The 2016 Welfare Food Challenge—in which participants spend one week eating only what can be purchased with the money a welfare recipient receives—is coming up on October 16th.
The organization behind the challenge, Raise the Rates, calculates the amount participants have to spend on food based on the expectation that welfare recipients will have to pay for rental housing, a cell phone (necessary to look for work and contact the welfare office) and personal hygiene (but not transit, clothing, haircuts or social activities). Once you subtract those necessary costs from the $610 per month that a single person on welfare receives, you’re left with only $18 per week to spend on food.
Why so low?
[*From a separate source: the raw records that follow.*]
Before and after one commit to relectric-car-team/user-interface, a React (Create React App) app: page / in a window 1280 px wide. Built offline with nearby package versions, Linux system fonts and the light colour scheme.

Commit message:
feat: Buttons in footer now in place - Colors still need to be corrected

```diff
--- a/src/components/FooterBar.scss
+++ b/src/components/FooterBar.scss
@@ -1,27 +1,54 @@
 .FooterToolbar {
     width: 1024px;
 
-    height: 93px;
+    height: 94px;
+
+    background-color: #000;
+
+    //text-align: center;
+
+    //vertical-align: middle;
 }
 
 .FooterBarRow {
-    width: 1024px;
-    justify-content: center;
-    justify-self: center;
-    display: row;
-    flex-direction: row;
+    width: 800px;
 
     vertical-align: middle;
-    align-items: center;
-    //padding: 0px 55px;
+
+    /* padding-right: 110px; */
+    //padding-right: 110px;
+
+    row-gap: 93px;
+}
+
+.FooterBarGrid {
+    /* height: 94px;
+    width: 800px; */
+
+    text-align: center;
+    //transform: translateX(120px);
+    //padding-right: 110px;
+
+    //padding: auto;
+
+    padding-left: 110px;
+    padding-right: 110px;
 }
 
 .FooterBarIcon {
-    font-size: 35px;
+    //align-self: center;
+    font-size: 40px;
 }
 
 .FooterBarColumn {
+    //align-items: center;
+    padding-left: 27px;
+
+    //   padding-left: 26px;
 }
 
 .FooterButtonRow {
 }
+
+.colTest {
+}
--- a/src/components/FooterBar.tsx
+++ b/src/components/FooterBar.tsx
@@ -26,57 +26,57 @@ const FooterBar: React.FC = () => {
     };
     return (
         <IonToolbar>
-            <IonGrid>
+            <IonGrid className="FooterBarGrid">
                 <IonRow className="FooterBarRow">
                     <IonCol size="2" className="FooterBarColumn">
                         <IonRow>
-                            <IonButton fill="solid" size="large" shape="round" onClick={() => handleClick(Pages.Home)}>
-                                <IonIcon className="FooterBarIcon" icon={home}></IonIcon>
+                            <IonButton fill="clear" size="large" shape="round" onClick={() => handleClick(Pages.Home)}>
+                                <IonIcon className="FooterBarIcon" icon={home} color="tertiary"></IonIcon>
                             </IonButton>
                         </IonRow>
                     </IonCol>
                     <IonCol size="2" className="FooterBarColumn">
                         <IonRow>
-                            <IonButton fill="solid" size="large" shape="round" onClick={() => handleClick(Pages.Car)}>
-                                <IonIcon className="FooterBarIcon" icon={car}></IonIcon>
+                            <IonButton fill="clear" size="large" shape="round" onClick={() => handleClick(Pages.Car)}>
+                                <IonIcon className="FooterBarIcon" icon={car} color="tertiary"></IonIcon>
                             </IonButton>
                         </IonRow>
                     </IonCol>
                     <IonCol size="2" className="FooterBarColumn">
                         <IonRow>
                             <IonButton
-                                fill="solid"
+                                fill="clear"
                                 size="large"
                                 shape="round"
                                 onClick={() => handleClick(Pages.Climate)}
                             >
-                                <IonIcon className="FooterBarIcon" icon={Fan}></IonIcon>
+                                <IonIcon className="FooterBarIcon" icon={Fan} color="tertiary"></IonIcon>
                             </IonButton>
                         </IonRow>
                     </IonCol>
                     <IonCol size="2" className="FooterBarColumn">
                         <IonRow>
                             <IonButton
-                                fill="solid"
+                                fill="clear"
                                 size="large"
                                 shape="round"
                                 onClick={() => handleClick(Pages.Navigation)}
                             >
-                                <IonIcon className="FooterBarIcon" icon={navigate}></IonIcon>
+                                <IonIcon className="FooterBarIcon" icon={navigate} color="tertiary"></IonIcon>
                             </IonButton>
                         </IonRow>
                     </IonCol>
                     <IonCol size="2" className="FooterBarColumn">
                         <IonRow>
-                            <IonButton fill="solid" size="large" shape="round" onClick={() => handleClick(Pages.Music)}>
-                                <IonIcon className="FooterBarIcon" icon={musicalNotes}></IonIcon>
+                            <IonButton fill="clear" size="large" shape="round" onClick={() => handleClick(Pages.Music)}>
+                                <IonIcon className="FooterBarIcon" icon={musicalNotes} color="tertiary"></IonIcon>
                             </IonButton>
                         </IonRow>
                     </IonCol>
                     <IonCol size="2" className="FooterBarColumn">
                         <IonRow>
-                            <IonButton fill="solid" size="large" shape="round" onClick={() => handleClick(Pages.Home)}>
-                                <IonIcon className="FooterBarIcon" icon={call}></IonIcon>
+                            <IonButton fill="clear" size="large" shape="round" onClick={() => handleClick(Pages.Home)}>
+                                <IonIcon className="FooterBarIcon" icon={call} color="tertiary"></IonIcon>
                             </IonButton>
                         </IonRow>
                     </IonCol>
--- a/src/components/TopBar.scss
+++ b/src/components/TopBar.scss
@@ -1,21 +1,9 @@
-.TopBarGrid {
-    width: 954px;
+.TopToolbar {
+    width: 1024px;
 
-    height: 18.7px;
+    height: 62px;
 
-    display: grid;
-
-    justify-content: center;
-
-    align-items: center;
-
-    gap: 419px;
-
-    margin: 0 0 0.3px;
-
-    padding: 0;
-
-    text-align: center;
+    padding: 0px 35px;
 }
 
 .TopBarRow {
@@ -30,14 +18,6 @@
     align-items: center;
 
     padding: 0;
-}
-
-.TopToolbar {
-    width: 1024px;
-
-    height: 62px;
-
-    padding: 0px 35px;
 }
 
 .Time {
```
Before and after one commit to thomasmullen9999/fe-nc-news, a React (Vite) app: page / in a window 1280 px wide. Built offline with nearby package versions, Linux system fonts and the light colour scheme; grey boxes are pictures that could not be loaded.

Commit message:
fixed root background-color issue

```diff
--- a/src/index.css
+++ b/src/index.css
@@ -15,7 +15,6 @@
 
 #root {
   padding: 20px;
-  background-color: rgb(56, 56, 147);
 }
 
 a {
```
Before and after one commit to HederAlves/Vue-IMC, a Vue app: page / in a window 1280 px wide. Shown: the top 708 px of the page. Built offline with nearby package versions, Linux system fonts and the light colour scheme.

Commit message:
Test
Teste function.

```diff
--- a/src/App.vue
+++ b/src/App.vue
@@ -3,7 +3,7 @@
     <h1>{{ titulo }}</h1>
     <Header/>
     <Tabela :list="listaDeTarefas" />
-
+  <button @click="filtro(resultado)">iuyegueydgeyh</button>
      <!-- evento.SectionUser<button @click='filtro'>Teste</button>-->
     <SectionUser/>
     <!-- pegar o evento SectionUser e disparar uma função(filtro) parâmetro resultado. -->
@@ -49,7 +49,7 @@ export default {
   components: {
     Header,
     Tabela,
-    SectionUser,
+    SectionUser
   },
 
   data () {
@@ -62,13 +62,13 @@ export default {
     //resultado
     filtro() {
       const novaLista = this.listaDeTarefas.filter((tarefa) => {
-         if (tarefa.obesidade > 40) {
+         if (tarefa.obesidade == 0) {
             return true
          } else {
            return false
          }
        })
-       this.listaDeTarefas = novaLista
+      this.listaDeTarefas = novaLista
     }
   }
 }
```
For one thing, the amount received by welfare recipients has not increased for nine years. It hasn’t kept up with inflation—the value of a welfare cheque has lost about 10% since 2007—and it certainly hasn’t kept up with the rising cost of rent (which has increased even for single room occupancy in the Downtown Eastside).
I took the Welfare Food Challenge back in 2013 (when the food allowance was a bit higher, $26 per week), and found it stressful, unhealthy and filled with small but regular indignities. You can learn more by reading my blog posts (links here), or by watching my Day 1 interview:
As the 2017 provincial election approaches, it’s more important than ever that we raise public awareness about the inadequacy of welfare rates and make poverty an election issue. Learn more by visiting welfarefoodchallenge.org.